Prior to joining Credit Suisse Colin spent 16 years as a civil and commercial litigator (and Cedr accredited commercial mediator) in private practice. During this time he acted for a wide variety of clients from banks, hedge funds (and their beneficial owners) to large commercial concerns in the UK, Central and Eastern Europe, and well-known individuals. For 12 of those years Colin was a partner within a medium sized commercial practice, the last 6 of which were spent as managing partner of the London office.

Maya Lester
  • Maya Lester QC

  • Barrister
  • Brick Court Chambers
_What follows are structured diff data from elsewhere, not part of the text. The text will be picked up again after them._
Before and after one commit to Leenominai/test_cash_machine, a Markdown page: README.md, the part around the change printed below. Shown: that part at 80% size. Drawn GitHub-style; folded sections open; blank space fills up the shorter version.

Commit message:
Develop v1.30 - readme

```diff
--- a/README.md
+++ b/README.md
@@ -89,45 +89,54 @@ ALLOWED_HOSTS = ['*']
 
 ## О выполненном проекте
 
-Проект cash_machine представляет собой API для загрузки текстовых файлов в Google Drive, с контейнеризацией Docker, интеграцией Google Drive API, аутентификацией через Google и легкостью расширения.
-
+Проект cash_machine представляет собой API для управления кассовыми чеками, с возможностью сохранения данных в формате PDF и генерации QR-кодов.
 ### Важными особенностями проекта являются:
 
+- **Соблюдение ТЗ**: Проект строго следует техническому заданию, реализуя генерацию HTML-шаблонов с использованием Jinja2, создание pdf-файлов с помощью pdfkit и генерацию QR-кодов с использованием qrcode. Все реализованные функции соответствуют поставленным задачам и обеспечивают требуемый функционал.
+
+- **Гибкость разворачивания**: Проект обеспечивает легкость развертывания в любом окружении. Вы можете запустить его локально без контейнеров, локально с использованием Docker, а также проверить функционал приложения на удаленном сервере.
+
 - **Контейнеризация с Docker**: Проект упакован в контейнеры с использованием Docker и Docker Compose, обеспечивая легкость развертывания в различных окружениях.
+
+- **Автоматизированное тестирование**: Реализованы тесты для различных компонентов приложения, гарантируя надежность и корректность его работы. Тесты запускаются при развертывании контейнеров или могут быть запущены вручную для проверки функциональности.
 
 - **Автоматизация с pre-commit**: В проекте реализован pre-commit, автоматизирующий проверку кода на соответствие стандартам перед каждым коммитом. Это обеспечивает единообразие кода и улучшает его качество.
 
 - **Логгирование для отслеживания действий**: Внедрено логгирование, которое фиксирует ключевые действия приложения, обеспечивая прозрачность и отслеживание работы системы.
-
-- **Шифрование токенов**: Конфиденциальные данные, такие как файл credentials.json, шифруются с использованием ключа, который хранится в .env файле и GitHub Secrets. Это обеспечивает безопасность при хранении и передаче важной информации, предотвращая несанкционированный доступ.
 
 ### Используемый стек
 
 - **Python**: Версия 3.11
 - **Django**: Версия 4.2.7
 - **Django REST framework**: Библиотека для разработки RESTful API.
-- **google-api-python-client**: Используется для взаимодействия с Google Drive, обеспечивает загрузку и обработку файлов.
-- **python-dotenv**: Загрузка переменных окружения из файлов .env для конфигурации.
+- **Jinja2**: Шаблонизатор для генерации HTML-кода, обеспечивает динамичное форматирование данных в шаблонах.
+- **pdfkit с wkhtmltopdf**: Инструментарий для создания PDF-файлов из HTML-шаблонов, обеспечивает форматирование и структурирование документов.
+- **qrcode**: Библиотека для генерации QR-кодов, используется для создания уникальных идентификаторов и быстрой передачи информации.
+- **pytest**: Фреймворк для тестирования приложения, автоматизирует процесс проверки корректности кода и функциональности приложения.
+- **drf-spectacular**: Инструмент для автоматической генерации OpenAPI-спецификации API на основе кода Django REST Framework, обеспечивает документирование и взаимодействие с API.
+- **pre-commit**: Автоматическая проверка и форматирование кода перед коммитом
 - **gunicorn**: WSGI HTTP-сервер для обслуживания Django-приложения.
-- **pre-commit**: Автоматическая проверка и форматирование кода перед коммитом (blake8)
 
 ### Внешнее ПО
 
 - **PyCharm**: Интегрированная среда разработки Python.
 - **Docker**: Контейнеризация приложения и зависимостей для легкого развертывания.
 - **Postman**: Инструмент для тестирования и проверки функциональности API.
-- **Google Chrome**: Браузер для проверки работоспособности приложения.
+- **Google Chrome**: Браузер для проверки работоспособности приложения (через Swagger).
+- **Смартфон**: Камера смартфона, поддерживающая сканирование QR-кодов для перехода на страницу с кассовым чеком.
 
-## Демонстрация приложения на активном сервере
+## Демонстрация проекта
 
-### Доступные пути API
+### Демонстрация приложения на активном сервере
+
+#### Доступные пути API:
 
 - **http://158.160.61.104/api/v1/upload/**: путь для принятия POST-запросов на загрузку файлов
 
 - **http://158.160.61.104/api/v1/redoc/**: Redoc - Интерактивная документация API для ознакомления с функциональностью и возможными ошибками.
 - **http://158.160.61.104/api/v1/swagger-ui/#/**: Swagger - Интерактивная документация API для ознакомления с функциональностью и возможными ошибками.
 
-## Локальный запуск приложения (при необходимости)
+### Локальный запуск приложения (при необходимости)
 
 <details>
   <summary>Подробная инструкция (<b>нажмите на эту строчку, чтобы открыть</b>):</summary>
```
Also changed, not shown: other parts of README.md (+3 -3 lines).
Maya Lester QC is a barrister at Brick Court Chambers, specialising in sanctions law.  She was educated at Cambridge University and Yale Law School before becoming a barrister in 2000 and a QC in 2016.  She represents and advises hundreds of companies and individuals before the European and English courts (including on the new UK Sanctions Act, the EU Blocking Regulation, sanctions contract clauses and investigations) and has acted in most of the leading cases.  She founded and co-writes the blog (the main international sanctions legal resource, with over 7000 followers worldwide).  Maya has given evidence to four parliamentary inquiries on sanctions and spoken at numerous conferences. The legal directories describe her as “Queen of the Sanctions Bar without a doubt”.

Adam Smith
  • Adam Smith

  • Partner
  • Gibson, Dunn & Crutcher


Adam Smith, a partner at the U.S. law firm Gibson, Dunn & Crutcher, is one of the leading sanctions lawyers in the United States, a former senior advisor to the Director of OFAC and Director of Multilateral Affairs on the White House National Security Council staff.  From 2010-2015 Adam worked in the Obama Administration developing, implementing and enforcing core sanctions programs concerning Iran, Russia, Myanmar, Cuba, and Venezuela.  He played a principal role in forging trans-Atlantic cooperation on sanctions matters and met with dozens of private sector actors globally to discuss sanctions compliance and regulators’ expectations.  Adam has been in the private sector since 2015 working with global companies on sanctions matters.  He also continues to advise governments by providing a private sector perspective and advice concerning best practices and pitfalls, and has presented at ACAMS meetings around the world.  Adam was commissioned to write and recently published the first desktop treatise on sanctions compliance: US, EU and UN Sanctions: Navigating the Divide for International Business (Bloomberg BNA, 2019).